◆ **Problem details**
Search the material for "other" and show all lines that contain it.

◆ **Extracted data**
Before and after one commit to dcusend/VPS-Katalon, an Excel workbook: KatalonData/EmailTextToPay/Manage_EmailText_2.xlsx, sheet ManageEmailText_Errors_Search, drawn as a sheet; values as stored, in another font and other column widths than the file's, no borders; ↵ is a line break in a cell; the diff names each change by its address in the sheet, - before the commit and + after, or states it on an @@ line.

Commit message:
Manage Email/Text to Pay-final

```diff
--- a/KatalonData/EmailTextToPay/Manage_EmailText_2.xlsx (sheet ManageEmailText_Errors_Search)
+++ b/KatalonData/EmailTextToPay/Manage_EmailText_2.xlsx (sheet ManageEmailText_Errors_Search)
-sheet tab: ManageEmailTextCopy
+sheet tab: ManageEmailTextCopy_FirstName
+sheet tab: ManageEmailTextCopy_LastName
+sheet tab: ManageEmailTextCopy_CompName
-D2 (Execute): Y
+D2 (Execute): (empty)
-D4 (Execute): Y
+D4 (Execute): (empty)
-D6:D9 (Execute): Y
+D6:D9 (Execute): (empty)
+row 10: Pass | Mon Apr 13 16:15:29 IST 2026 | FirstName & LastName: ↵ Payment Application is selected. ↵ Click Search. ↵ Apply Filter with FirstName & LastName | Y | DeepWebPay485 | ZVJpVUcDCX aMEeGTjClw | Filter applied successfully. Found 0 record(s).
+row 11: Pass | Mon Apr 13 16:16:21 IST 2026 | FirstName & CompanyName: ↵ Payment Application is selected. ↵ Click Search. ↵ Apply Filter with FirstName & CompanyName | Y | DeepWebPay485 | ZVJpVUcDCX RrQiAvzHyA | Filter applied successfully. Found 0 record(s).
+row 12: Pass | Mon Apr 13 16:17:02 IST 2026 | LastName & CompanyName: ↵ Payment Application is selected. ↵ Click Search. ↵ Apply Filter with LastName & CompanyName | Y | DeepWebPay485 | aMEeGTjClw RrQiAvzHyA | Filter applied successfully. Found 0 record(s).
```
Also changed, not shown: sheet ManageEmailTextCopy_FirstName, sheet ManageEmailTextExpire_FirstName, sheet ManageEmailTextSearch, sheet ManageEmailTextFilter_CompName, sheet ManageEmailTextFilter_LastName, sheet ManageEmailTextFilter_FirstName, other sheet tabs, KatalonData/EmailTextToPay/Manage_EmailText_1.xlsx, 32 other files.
--
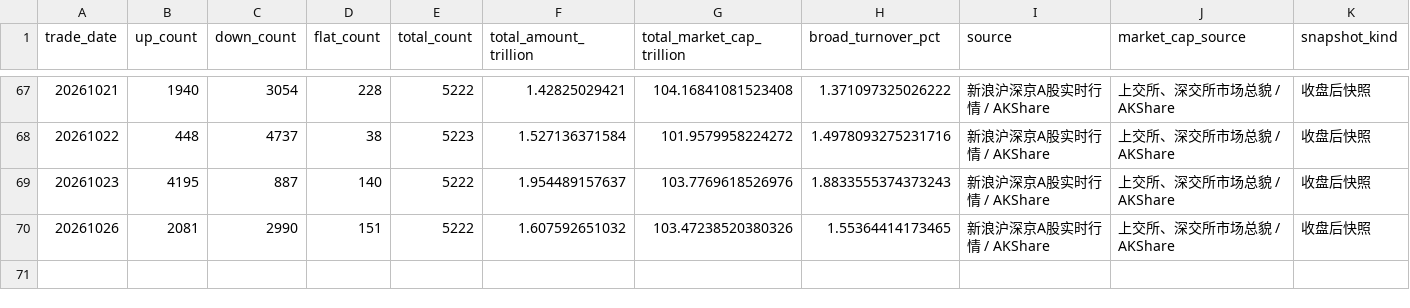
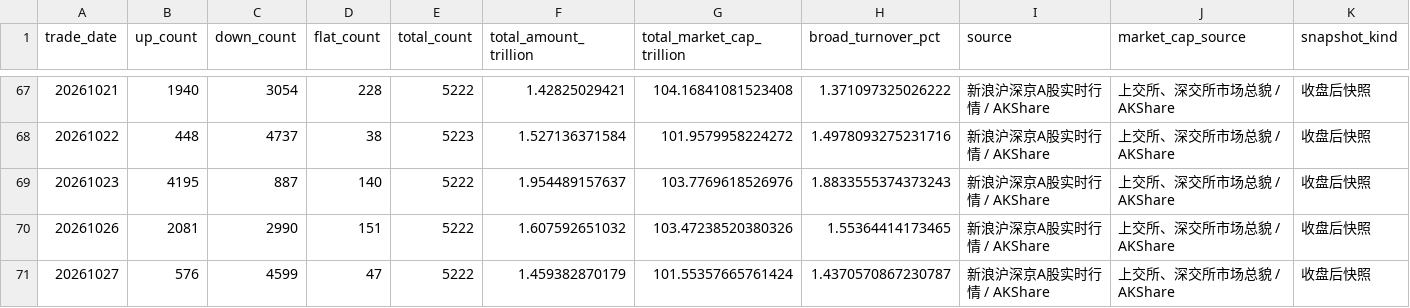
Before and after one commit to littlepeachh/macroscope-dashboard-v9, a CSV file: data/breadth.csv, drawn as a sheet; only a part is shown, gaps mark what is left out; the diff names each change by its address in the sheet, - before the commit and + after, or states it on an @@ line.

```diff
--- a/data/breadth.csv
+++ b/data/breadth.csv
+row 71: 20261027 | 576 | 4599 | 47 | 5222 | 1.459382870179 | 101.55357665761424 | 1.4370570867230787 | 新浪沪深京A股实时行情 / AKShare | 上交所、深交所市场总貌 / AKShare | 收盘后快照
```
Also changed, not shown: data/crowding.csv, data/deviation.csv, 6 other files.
...
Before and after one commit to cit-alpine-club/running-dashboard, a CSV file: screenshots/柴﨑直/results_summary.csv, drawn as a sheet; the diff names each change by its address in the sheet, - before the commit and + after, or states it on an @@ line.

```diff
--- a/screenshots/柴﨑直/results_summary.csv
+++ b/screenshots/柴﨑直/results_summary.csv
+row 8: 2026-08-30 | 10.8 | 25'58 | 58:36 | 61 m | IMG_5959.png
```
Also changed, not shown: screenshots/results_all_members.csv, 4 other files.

◆ **Solution for this exercise**
Before and after one commit to dcusend/VPS-Katalon, an Excel workbook: KatalonData/EmailTextToPay/Manage_EmailText_2.xlsx, sheet ManageEmailText_Errors_Search, drawn as a sheet; values as stored, in another font and other column widths than the file's, no borders; ↵ is a line break in a cell; the diff names each change by its address in the sheet, - before the commit and + after, or states it on an @@ line.
Also changed, not shown: sheet ManageEmailTextCopy_FirstName, sheet ManageEmailTextExpire_FirstName, sheet ManageEmailTextSearch, sheet ManageEmailTextFilter_CompName, sheet ManageEmailTextFilter_LastName, sheet ManageEmailTextFilter_FirstName, other sheet tabs, KatalonData/EmailTextToPay/Manage_EmailText_1.xlsx, 32 other files.
Also changed, not shown: data/crowding.csv, data/deviation.csv, 6 other files.
Also changed, not shown: screenshots/results_all_members.csv, 4 other files.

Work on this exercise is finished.